== TO DO ==
Lines before the one with "-->> logto: 社交平台返回用户信息" are left out; return that line and all that follow it, exactly, through the end of the data.

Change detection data
* * * * * * * * *

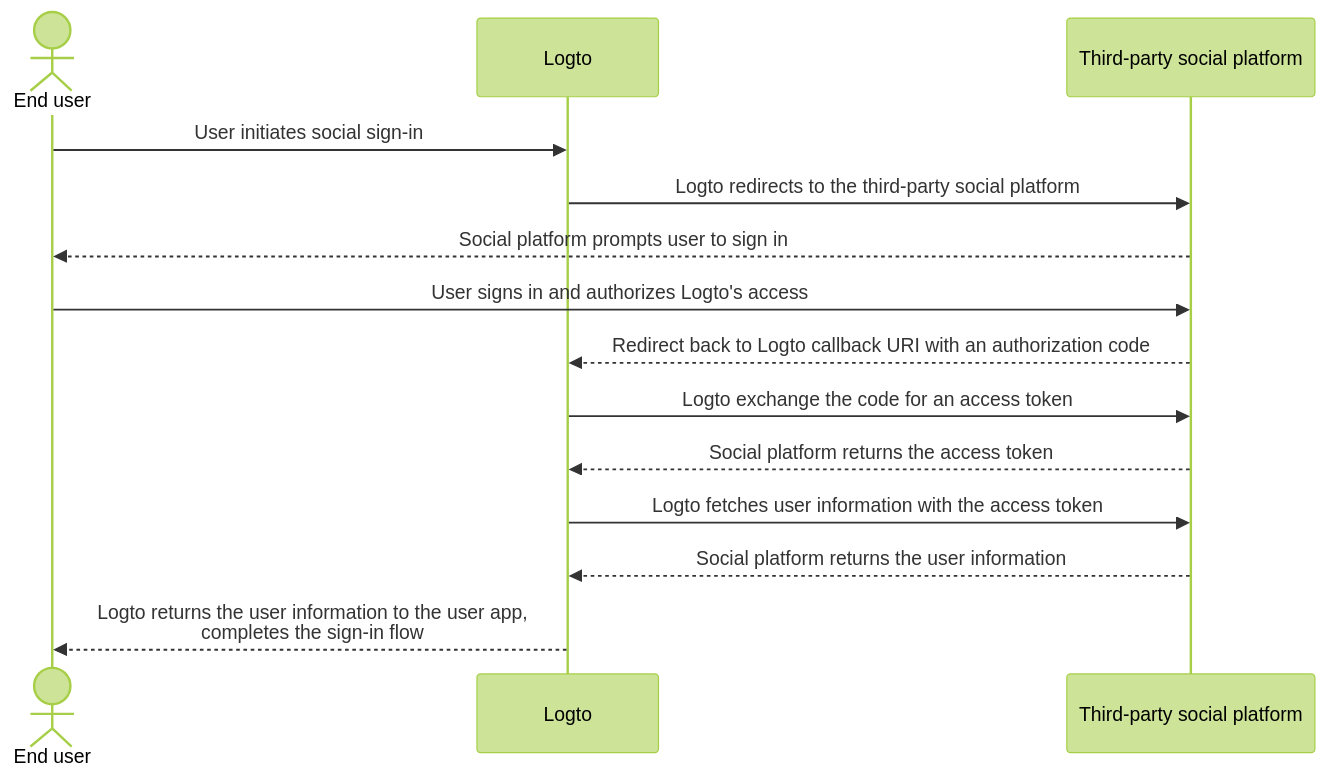
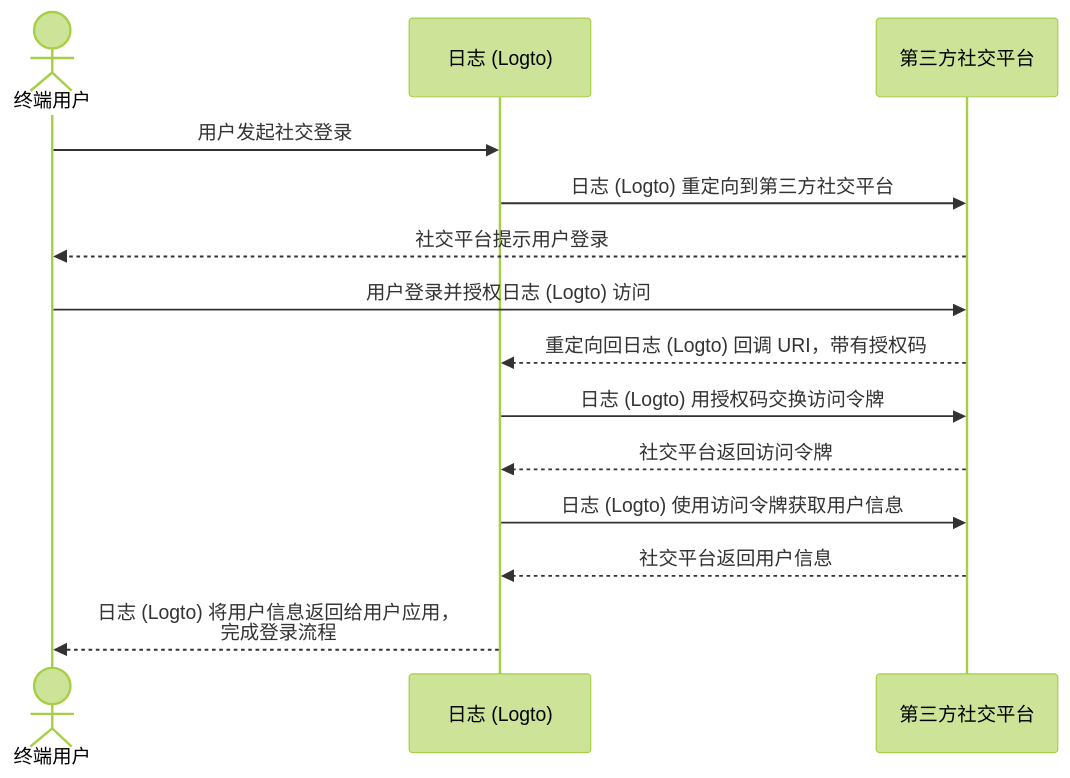
Before and after one commit to logto-io/docs: the diagram in i18n/zh-CN/docusaurus-plugin-content-docs/current/logto-oss/develop-your-connector/implement-connectors.mdx, drawn with Mermaid (forest theme). The commit also changed other lines of this file and 449 other files, not shown here.

````diff
--- a/i18n/zh-CN/docusaurus-plugin-content-docs/current/logto-oss/develop-your-connector/implement-connectors.mdx
+++ b/i18n/zh-CN/docusaurus-plugin-content-docs/current/logto-oss/develop-your-connector/implement-connectors.mdx
@@ -28,17 +28,17 @@
 ```mermaid
 sequenceDiagram
-	actor user as End user
-	participant logto as Logto
-	participant platform as Third-party social platform
+	actor user as 终端用户
+	participant logto as 日志 (Logto)
+	participant platform as 第三方社交平台
 
-	user ->> logto: User initiates social sign-in
-	logto ->> platform: Logto redirects to the third-party social platform
-	platform -->> user: Social platform prompts user to sign in
-	user ->> platform: User signs in and authorizes Logto's access
-	platform -->> logto: Redirect back to Logto callback URI with an authorization code
-	logto ->> platform: Logto exchange the code for an access token
-	platform -->> logto: Social platform returns the access token
-	logto ->> platform: Logto fetches user information with the access token
-	platform -->> logto: Social platform returns the user information
-	logto -->> user: Logto returns the user information to the user app, <br> completes the sign-in flow
+	user ->> logto: 用户发起社交登录
+	logto ->> platform: 日志 (Logto) 重定向到第三方社交平台
+	platform -->> user: 社交平台提示用户登录
+	user ->> platform: 用户登录并授权日志 (Logto) 访问
+	platform -->> logto: 重定向回日志 (Logto) 回调 URI，带有授权码
+	logto ->> platform: 日志 (Logto) 用授权码交换访问令牌
+	platform -->> logto: 社交平台返回访问令牌
+	logto ->> platform: 日志 (Logto) 使用访问令牌获取用户信息
+	platform -->> logto: 社交平台返回用户信息
+	logto -->> user: 日志 (Logto) 将用户信息返回给用户应用，<br>完成登录流程
 ```
````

* * * * * * * * *

== ANSWER ==
+	platform -->> logto: 社交平台返回用户信息
+	logto -->> user: 日志 (Logto) 将用户信息返回给用户应用，<br>完成登录流程
 ```
````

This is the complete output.